The chronology of Pure Joy’s releases is somewhat confusing. From my brief internet research, it looks as though the LP Unsung was recorded before Carnivore, but Carnivore was the first album they released to the public. There was also an early, self-titled EP in there somewhere. It seems Pure Joy broke up shortly after this album’s release (see below), but then reunited after Flop — well, flopped (sorry). This may have been the band’s first official release, but it’s clear they were already a known quantity in the halls of KCMU.
“As I understand it, this is a re-release of the cassette they put out in ’89. Drummer Andy has since left the group. They used to remind me of the Church & Teardrop Explodes; now they remind me of the Buzzcocks (a lot).”
“I play on Holocaust. — Craigstor (Thanks for the credit, guys.

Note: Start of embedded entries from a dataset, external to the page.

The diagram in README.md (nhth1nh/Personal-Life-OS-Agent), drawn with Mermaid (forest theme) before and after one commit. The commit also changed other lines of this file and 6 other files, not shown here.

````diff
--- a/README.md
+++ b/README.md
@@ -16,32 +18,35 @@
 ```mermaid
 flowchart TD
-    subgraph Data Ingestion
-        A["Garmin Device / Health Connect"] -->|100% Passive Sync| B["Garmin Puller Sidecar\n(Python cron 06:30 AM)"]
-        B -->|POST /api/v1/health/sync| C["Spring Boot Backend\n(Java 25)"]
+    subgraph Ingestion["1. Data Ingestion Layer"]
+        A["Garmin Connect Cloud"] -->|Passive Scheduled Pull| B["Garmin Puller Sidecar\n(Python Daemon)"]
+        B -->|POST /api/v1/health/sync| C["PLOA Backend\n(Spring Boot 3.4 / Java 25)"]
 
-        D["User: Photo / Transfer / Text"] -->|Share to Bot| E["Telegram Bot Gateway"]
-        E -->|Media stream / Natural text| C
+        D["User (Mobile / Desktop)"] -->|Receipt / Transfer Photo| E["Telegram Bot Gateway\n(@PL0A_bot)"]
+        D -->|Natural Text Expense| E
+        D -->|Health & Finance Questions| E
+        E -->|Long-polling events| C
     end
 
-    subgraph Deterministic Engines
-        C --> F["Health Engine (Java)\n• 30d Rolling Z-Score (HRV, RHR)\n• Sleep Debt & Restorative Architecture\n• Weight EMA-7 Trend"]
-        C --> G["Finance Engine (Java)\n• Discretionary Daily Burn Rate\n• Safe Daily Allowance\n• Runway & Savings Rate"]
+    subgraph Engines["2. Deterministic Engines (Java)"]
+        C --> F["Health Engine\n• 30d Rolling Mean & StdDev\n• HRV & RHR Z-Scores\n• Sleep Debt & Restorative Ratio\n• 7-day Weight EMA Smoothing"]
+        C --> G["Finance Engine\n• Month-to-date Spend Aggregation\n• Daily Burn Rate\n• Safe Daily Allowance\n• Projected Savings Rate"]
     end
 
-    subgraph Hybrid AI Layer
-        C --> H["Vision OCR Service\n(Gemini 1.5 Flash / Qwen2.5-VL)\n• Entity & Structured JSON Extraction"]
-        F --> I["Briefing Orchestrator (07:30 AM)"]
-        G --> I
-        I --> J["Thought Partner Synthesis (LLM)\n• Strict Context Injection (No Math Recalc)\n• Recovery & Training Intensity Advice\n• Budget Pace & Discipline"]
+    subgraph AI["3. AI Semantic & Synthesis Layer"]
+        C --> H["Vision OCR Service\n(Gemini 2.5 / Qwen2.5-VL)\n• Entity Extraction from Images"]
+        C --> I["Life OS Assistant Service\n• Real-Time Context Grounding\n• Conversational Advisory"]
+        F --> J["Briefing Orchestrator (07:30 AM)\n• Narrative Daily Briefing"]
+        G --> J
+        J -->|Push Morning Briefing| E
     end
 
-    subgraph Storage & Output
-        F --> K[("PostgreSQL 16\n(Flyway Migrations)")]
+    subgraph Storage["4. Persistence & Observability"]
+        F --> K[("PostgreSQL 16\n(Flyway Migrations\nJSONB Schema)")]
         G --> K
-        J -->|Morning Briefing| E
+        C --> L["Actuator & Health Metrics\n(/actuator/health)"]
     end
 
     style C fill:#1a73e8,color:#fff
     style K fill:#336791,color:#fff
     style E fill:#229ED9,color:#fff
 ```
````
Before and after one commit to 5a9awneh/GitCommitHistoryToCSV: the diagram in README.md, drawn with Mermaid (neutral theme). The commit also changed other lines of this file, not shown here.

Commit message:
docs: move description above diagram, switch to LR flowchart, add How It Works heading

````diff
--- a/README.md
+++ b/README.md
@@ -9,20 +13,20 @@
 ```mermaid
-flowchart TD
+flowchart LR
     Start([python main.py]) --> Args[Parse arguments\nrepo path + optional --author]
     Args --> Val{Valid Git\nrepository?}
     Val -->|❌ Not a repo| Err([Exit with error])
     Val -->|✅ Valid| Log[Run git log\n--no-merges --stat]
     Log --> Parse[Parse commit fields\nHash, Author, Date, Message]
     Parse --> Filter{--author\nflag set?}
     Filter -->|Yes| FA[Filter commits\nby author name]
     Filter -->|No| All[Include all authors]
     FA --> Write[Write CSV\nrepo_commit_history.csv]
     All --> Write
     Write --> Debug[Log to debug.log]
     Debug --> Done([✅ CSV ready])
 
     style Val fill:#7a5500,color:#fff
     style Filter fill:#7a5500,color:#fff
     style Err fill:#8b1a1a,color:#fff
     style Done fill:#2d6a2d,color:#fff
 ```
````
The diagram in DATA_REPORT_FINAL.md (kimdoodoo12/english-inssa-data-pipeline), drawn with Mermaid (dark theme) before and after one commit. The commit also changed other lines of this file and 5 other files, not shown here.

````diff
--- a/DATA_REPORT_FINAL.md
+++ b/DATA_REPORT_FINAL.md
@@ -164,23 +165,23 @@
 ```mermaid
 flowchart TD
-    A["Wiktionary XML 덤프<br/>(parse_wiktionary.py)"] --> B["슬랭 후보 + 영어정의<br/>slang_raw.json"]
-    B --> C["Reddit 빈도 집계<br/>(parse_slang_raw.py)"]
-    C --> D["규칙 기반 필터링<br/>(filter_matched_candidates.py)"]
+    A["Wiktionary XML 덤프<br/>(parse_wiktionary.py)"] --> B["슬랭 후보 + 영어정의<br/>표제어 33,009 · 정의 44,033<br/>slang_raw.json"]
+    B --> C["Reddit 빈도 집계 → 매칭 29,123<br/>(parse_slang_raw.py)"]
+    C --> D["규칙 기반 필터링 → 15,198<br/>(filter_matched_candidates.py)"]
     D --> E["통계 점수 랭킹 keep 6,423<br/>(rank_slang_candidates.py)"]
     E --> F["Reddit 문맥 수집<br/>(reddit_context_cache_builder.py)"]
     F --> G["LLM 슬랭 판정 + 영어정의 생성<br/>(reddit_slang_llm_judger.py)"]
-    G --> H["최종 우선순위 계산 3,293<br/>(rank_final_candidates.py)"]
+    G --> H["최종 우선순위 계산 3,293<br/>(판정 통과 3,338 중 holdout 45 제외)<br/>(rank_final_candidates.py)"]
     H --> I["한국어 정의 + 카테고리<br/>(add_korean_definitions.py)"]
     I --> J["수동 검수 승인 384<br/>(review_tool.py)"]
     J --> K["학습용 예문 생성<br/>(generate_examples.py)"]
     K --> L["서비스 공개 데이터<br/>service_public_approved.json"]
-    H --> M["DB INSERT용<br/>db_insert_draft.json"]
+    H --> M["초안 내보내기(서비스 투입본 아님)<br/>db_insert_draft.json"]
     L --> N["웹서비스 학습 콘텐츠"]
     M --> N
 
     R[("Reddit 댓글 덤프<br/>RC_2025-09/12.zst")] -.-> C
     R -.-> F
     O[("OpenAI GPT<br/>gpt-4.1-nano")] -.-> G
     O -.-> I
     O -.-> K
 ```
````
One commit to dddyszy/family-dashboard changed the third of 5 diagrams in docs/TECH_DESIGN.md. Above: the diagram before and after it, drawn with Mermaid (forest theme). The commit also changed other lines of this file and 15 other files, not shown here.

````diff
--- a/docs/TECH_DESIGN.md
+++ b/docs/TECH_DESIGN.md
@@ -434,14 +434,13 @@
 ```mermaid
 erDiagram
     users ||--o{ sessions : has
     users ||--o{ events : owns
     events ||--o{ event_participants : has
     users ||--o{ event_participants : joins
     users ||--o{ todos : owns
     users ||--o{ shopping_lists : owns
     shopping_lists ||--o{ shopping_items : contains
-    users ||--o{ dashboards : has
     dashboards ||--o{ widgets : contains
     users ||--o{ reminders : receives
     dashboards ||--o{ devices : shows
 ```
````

The suit’s in the mail.)”
“You won’t have to worry, Craig. They’ve broken up (1/8/90). RIP.”
“Rusty has a new group called Flop w/Nate Johnson (J. Kline’s groups) & Bill (ex Chem Set).”
“‘Condition’ is a red dot. It took 40 days in H for someone to find it, which shows you how much people are playing this.”
“Can we help it if this is junk?”
“Oh, you wank, Dave — this is fine, crunchy, guitar pop and I’ll be playing it for a long, long time.”
“Lisa King is the best bass player in Seattle.”
“Correction — David House is the only bass player in Seattle.”
“2/15 Move ‘er down.”
“‘This Condition’ isn’t a red dot after all.”